• [PROBLEM DETAILS]:
Output the material exactly, keeping every line intact.

• [DATA SHOWN]:
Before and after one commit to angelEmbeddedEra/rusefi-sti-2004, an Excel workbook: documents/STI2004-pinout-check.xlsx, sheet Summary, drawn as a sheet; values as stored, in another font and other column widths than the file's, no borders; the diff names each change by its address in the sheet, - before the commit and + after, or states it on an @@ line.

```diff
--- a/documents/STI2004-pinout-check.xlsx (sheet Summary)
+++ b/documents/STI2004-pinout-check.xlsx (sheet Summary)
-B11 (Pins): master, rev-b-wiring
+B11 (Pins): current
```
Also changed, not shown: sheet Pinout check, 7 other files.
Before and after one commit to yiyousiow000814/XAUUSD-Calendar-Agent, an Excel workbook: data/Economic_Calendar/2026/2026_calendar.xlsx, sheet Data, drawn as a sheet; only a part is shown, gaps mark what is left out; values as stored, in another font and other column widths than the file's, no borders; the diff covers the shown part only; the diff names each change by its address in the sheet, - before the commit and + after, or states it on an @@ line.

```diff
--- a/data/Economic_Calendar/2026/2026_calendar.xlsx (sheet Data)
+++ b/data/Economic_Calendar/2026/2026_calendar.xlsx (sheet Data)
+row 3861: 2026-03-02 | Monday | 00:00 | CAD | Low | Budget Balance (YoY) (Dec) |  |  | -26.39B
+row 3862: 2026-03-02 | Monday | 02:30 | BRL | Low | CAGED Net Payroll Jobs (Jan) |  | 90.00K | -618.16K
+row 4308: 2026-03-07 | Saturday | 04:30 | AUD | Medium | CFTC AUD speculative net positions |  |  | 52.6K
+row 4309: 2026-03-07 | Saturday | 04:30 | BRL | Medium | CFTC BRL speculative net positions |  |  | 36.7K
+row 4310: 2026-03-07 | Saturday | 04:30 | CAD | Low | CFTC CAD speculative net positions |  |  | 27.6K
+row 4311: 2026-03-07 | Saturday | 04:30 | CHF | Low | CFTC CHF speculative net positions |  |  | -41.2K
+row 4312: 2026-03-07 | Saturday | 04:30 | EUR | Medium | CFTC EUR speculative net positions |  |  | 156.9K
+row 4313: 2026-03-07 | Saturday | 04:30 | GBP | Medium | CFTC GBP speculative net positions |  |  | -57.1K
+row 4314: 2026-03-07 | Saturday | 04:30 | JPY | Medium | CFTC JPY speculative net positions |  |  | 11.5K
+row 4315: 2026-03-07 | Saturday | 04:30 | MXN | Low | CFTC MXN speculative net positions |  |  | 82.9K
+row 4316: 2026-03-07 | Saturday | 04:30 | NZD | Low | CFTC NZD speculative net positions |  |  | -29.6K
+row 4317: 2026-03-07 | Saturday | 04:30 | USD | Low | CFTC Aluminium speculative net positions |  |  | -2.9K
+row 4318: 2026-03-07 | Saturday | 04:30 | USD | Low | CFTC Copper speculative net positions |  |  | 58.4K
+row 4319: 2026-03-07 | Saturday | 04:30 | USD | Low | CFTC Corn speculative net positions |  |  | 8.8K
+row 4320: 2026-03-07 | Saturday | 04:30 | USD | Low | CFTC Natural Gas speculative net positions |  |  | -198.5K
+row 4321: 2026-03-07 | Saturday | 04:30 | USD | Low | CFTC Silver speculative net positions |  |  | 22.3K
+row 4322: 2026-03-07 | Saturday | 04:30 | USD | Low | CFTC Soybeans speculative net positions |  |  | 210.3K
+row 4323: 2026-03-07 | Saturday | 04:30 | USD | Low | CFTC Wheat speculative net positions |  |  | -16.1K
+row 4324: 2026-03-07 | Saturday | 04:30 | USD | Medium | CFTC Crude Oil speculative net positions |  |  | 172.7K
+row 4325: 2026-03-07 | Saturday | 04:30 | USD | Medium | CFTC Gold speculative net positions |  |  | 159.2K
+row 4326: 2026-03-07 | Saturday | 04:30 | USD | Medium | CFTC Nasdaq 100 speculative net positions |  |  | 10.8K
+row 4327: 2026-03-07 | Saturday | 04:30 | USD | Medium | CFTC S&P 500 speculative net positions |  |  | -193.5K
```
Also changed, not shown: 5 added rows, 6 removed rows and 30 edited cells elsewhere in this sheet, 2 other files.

• [RESPONSE TO THE TASK]:
Before and after one commit to angelEmbeddedEra/rusefi-sti-2004, an Excel workbook: documents/STI2004-pinout-check.xlsx, sheet Summary, drawn as a sheet; values as stored, in another font and other column widths than the file's, no borders; the diff names each change by its address in the sheet, - before the commit and + after, or states it on an @@ line.

```diff
--- a/documents/STI2004-pinout-check.xlsx (sheet Summary)
+++ b/documents/STI2004-pinout-check.xlsx (sheet Summary)
-B11 (Pins): master, rev-b-wiring
+B11 (Pins): current
```
Also changed, not shown: sheet Pinout check, 7 other files.
Before and after one commit to yiyousiow000814/XAUUSD-Calendar-Agent, an Excel workbook: data/Economic_Calendar/2026/2026_calendar.xlsx, sheet Data, drawn as a sheet; only a part is shown, gaps mark what is left out; values as stored, in another font and other column widths than the file's, no borders; the diff covers the shown part only; the diff names each change by its address in the sheet, - before the commit and + after, or states it on an @@ line.

```diff
--- a/data/Economic_Calendar/2026/2026_calendar.xlsx (sheet Data)
+++ b/data/Economic_Calendar/2026/2026_calendar.xlsx (sheet Data)
+row 3861: 2026-03-02 | Monday | 00:00 | CAD | Low | Budget Balance (YoY) (Dec) |  |  | -26.39B
+row 3862: 2026-03-02 | Monday | 02:30 | BRL | Low | CAGED Net Payroll Jobs (Jan) |  | 90.00K | -618.16K
+row 4308: 2026-03-07 | Saturday | 04:30 | AUD | Medium | CFTC AUD speculative net positions |  |  | 52.6K
+row 4309: 2026-03-07 | Saturday | 04:30 | BRL | Medium | CFTC BRL speculative net positions |  |  | 36.7K
+row 4310: 2026-03-07 | Saturday | 04:30 | CAD | Low | CFTC CAD speculative net positions |  |  | 27.6K
+row 4311: 2026-03-07 | Saturday | 04:30 | CHF | Low | CFTC CHF speculative net positions |  |  | -41.2K
+row 4312: 2026-03-07 | Saturday | 04:30 | EUR | Medium | CFTC EUR speculative net positions |  |  | 156.9K
+row 4313: 2026-03-07 | Saturday | 04:30 | GBP | Medium | CFTC GBP speculative net positions |  |  | -57.1K
+row 4314: 2026-03-07 | Saturday | 04:30 | JPY | Medium | CFTC JPY speculative net positions |  |  | 11.5K
+row 4315: 2026-03-07 | Saturday | 04:30 | MXN | Low | CFTC MXN speculative net positions |  |  | 82.9K
+row 4316: 2026-03-07 | Saturday | 04:30 | NZD | Low | CFTC NZD speculative net positions |  |  | -29.6K
+row 4317: 2026-03-07 | Saturday | 04:30 | USD | Low | CFTC Aluminium speculative net positions |  |  | -2.9K
+row 4318: 2026-03-07 | Saturday | 04:30 | USD | Low | CFTC Copper speculative net positions |  |  | 58.4K
+row 4319: 2026-03-07 | Saturday | 04:30 | USD | Low | CFTC Corn speculative net positions |  |  | 8.8K
+row 4320: 2026-03-07 | Saturday | 04:30 | USD | Low | CFTC Natural Gas speculative net positions |  |  | -198.5K
+row 4321: 2026-03-07 | Saturday | 04:30 | USD | Low | CFTC Silver speculative net positions |  |  | 22.3K
+row 4322: 2026-03-07 | Saturday | 04:30 | USD | Low | CFTC Soybeans speculative net positions |  |  | 210.3K
+row 4323: 2026-03-07 | Saturday | 04:30 | USD | Low | CFTC Wheat speculative net positions |  |  | -16.1K
+row 4324: 2026-03-07 | Saturday | 04:30 | USD | Medium | CFTC Crude Oil speculative net positions |  |  | 172.7K
+row 4325: 2026-03-07 | Saturday | 04:30 | USD | Medium | CFTC Gold speculative net positions |  |  | 159.2K
+row 4326: 2026-03-07 | Saturday | 04:30 | USD | Medium | CFTC Nasdaq 100 speculative net positions |  |  | 10.8K
+row 4327: 2026-03-07 | Saturday | 04:30 | USD | Medium | CFTC S&P 500 speculative net positions |  |  | -193.5K
```
Also changed, not shown: 5 added rows, 6 removed rows and 30 edited cells elsewhere in this sheet, 2 other files.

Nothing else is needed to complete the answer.